Handwritten

Old skool all-round entertainer Ryan Hand headlines a bizarre evening at the Black Box

There's not one other comedian at Ryan Hand's first hour long show, Handwritten, at the Black Box in Belfast. Clearly factionalism still has a place in Northern Irish comedy.

Hand is definitely, defiantly, not of the Belfast comedy scene, and his audience is not a Belfast comedy audience – there are girls here, for a start. It seems a shame that nobody felt obliged to check out the competition.

First up is Holywood hunk Shane Todd, performing a short set and compering the evening. His opening gambit to the room, 'Who are you wearing tonight?' is one of the oddest questions I've ever heard at a gig. It works with this crowd, though. They don't bat an eyelid.

Later, when Hand asks the crowd, matter-of-factly, 'Anyone here been to Las Vegas?' fully a third of the crowd raise their hands. I've never felt so alone watching comedy. Todd, meanwhile, completes a truncated version of his recent Anecboats set, displaying his usual confidence and charm: banter is deployed. It's a soft opening for the evening.

Next up is the honed and proficient Darren Matthews from Newry – 'Or for any Protestants in, London-Newry'. He is an efficient laugh maker, a seasoned pro adopting the classic 'leaning on the mic-stand' pose.
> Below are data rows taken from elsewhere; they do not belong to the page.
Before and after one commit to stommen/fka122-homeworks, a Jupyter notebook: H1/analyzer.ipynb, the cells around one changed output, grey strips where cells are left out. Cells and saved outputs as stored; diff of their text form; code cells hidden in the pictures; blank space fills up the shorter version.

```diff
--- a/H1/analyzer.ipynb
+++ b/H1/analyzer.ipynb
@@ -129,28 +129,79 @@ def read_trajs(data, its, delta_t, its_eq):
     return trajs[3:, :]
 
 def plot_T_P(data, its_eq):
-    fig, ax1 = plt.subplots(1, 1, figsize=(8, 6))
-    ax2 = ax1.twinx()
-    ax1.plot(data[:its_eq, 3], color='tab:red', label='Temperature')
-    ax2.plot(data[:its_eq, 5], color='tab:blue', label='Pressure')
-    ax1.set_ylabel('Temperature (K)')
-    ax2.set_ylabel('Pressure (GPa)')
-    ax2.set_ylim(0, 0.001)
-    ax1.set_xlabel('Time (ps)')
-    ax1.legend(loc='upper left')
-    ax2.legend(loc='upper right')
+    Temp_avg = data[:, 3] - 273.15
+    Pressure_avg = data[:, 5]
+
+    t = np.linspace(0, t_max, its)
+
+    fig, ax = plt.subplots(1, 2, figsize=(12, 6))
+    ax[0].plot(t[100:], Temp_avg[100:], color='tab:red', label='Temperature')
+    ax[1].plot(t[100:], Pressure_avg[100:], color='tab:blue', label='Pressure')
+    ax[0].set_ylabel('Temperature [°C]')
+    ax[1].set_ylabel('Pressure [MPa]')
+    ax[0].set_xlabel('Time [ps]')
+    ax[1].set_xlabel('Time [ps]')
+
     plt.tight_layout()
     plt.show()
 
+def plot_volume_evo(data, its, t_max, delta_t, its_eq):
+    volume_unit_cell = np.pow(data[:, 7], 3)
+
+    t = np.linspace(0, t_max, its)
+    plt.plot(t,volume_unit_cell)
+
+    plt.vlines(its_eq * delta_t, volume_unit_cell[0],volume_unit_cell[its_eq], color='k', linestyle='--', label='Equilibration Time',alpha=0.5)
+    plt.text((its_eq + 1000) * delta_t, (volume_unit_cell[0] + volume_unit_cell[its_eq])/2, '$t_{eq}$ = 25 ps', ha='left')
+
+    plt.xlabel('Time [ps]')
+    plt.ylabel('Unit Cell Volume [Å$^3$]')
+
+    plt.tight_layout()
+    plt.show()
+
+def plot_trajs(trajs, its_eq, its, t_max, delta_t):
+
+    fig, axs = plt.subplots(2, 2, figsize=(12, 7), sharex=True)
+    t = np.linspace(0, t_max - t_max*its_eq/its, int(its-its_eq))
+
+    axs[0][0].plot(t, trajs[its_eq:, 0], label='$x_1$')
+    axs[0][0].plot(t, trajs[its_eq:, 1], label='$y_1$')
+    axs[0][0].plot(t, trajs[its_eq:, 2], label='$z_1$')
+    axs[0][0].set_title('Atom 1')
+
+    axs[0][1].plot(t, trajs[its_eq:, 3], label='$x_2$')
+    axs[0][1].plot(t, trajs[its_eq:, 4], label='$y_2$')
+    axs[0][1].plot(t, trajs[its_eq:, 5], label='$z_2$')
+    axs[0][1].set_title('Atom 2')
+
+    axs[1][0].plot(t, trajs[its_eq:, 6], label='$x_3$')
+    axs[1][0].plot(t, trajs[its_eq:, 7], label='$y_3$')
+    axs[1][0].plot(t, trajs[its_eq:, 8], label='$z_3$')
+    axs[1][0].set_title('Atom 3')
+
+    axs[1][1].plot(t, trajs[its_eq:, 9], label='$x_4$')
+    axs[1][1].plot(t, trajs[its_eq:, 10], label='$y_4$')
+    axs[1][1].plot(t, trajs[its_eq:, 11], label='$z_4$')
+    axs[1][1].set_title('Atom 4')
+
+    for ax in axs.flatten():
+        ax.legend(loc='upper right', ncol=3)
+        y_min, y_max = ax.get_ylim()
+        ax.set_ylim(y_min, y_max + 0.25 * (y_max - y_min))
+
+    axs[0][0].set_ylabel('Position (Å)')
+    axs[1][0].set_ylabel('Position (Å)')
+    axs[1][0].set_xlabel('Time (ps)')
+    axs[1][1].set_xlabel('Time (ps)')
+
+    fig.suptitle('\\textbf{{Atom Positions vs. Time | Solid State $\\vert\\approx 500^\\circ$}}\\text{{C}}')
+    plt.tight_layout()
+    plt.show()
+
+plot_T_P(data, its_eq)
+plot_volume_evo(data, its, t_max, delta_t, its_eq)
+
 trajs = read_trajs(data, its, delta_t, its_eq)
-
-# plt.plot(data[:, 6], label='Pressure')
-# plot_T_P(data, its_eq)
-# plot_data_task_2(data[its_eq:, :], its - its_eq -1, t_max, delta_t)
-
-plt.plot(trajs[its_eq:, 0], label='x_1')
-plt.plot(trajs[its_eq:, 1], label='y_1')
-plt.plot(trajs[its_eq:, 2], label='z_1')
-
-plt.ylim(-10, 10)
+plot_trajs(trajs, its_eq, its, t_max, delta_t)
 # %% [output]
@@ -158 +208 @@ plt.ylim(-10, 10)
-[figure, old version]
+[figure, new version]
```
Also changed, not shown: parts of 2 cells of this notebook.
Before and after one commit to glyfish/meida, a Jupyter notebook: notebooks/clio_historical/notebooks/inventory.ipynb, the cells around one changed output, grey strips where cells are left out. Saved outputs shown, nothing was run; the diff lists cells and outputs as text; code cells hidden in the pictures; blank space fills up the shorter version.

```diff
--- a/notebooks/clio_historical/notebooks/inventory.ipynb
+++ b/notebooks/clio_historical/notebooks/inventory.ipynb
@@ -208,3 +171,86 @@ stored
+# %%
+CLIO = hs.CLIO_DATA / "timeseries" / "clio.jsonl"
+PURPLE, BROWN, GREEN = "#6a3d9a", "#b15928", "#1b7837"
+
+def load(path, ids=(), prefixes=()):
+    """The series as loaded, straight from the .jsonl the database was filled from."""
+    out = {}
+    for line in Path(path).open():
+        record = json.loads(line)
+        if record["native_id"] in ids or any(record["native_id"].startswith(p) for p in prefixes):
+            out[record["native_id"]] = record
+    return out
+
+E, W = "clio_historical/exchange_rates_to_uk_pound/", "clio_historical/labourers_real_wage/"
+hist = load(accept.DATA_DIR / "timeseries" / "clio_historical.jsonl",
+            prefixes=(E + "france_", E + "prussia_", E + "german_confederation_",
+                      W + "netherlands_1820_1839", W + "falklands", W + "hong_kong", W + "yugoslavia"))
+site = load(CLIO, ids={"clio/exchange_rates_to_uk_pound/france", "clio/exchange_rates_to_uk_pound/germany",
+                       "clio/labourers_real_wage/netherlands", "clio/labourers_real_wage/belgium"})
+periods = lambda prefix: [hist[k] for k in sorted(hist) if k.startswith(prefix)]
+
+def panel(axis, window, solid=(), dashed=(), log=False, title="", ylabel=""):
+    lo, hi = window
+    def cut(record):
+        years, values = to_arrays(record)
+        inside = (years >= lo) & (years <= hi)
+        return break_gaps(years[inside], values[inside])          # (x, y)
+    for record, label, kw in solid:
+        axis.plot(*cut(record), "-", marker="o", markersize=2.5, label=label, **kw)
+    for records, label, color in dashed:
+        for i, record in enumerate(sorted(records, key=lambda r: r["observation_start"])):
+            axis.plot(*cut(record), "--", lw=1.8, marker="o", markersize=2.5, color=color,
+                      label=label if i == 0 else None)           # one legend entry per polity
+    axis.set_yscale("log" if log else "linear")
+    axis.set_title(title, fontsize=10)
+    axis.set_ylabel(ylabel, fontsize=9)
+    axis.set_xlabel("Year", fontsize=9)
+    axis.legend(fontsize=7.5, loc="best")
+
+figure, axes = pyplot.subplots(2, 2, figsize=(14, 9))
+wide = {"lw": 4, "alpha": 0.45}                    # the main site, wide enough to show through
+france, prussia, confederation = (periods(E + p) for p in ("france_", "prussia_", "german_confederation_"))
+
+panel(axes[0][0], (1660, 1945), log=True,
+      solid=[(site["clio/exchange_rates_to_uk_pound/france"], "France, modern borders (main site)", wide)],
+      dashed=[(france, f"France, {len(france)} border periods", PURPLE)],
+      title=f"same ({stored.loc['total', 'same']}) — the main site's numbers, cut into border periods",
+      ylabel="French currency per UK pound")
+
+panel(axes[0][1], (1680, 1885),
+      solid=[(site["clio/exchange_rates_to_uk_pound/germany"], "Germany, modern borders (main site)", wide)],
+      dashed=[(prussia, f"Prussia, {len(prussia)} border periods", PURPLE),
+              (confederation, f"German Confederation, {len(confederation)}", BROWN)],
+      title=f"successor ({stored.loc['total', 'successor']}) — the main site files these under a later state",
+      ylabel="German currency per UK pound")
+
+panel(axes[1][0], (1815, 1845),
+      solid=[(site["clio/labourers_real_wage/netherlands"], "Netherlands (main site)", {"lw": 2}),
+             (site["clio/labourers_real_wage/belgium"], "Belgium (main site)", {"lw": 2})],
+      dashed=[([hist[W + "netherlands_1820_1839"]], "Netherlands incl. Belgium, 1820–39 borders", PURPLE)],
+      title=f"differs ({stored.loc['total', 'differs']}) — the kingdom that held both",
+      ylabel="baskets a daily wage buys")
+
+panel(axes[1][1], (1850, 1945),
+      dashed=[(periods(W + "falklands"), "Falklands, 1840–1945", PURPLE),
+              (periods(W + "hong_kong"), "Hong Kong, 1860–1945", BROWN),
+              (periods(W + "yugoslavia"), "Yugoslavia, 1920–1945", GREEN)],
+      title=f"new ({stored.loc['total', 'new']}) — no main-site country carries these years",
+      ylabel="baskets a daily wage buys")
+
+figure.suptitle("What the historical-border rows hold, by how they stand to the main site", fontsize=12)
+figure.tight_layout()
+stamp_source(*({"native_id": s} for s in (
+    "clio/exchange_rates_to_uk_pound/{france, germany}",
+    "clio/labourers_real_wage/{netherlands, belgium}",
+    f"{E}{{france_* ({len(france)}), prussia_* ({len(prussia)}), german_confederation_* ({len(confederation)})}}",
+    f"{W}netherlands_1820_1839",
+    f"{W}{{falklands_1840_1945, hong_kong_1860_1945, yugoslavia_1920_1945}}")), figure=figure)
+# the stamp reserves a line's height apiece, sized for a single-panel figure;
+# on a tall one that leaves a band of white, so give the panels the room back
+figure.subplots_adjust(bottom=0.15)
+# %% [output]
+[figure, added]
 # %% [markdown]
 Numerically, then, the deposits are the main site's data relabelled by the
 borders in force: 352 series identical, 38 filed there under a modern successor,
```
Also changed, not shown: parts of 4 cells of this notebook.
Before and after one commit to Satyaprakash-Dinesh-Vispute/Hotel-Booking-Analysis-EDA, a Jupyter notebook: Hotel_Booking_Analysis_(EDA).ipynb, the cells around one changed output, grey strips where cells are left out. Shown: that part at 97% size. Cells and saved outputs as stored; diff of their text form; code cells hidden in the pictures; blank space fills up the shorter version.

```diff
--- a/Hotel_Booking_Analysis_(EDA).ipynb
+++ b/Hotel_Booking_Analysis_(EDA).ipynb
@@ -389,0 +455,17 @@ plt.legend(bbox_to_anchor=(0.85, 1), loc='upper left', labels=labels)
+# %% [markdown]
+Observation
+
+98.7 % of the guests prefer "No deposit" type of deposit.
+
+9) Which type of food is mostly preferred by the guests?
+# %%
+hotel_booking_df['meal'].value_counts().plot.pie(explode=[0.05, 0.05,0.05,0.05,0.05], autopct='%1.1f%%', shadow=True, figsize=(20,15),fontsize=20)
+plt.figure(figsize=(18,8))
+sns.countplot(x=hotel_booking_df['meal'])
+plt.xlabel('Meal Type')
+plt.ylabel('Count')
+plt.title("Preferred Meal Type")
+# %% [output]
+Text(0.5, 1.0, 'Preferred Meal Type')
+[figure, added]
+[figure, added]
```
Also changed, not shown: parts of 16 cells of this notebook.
He's also a fine supporting comedian: polished, unthreatening and in and out without touching the sides.

Hand then leaps onto the stage in a spangly show-biz jacket. He already looks like a constellation of stars, but will he prove to be one tonight? 'I haven't got a clue what's going to happen in the next hour,' he cheerfully admits. I spot a guitar lurking in the shadows by the side of the stage, so I have an inkling. It sends a shiver through me.

What he does first, though, is point out that two of the people who bought tickets to the show have foreign names. Now, I'm fairly sure there is no malice intended – he isn't being mean to them, he just wants to know how they found out about the show – but it is an odd, awkward way to start a comedy set, and outlines a guilelessness that seems to hang over Hand the entire length of the performance.

Hand's stock in trade is the groan-inducing pun and the stage is littered with dropped clangers tonight. 'Did a gig in a hospital earlier. Had them in stitches,' is followed by 'My Harry Styles sat-nav is broken. It only goes in one direction.' You get the idea.

The audience, admittedly a partisan one, love it. There are gales of laughter as Hand nips back and forth on the stage, a ball of energy. He looks like a comedian, with his Live at the Electric haircut, Bruce Forsyth jacket and obvious eagerness to please. But his material lets him down.

A long section of the show relates to him having googled 'funny names' on the internet. ('Carrie Oakey. I hear she's very big in China.') Another part sees him showing pictures of himself as a kid. That's it. Just pictures of himself as a child. He notes at the end of it: 'I don't know what that round of applause was for... perhaps for not being as big a pansy as I was back then.'

It would be fair to say that he is not a performer who is over-burdened by the niceties of political correctness. The comedy 'Indian' accent is also misjudged.

For the final part of his act he stages a mock chat show, as his ambition is clearly to be a television presenter. In fact, he says as much. As he gathers people from the audience, Hand hands one blonde woman an inflatable life preserver. 'You're going to be Pamela Anderson,' he says, adding as an aside, 'You actually have the boobs to be Pamela Anderson'. I'm watching through my fingers at this point. It's like Alan Partridge as a holiday rep.

When he gets a man with a riding crop to ride around on the back of a man in a horse mask, the crowd lose it, but no one is laughing harder than Hand. He finishes, as I knew he would – this old skool all-round entertainer – with a song. The guitar is pressed into service. The song is about Rory Mcllroy. The next song is a rap, and the David Brent impression is completed when Hand forgets the words half way through.

It's hard to dislike Ryan Hand. He clearly means well. He wants you to have a good time and he will do anything he can to ensure that that happens even, I suspect, if it means physical harm to his person. But there's no idea here, no theme, no structure and, beyond the Christmas cracker jokes, no real material.

Ultimately he needs to sit down and have a think about why he's doing this. Does he want to be famous, or does he want to be good?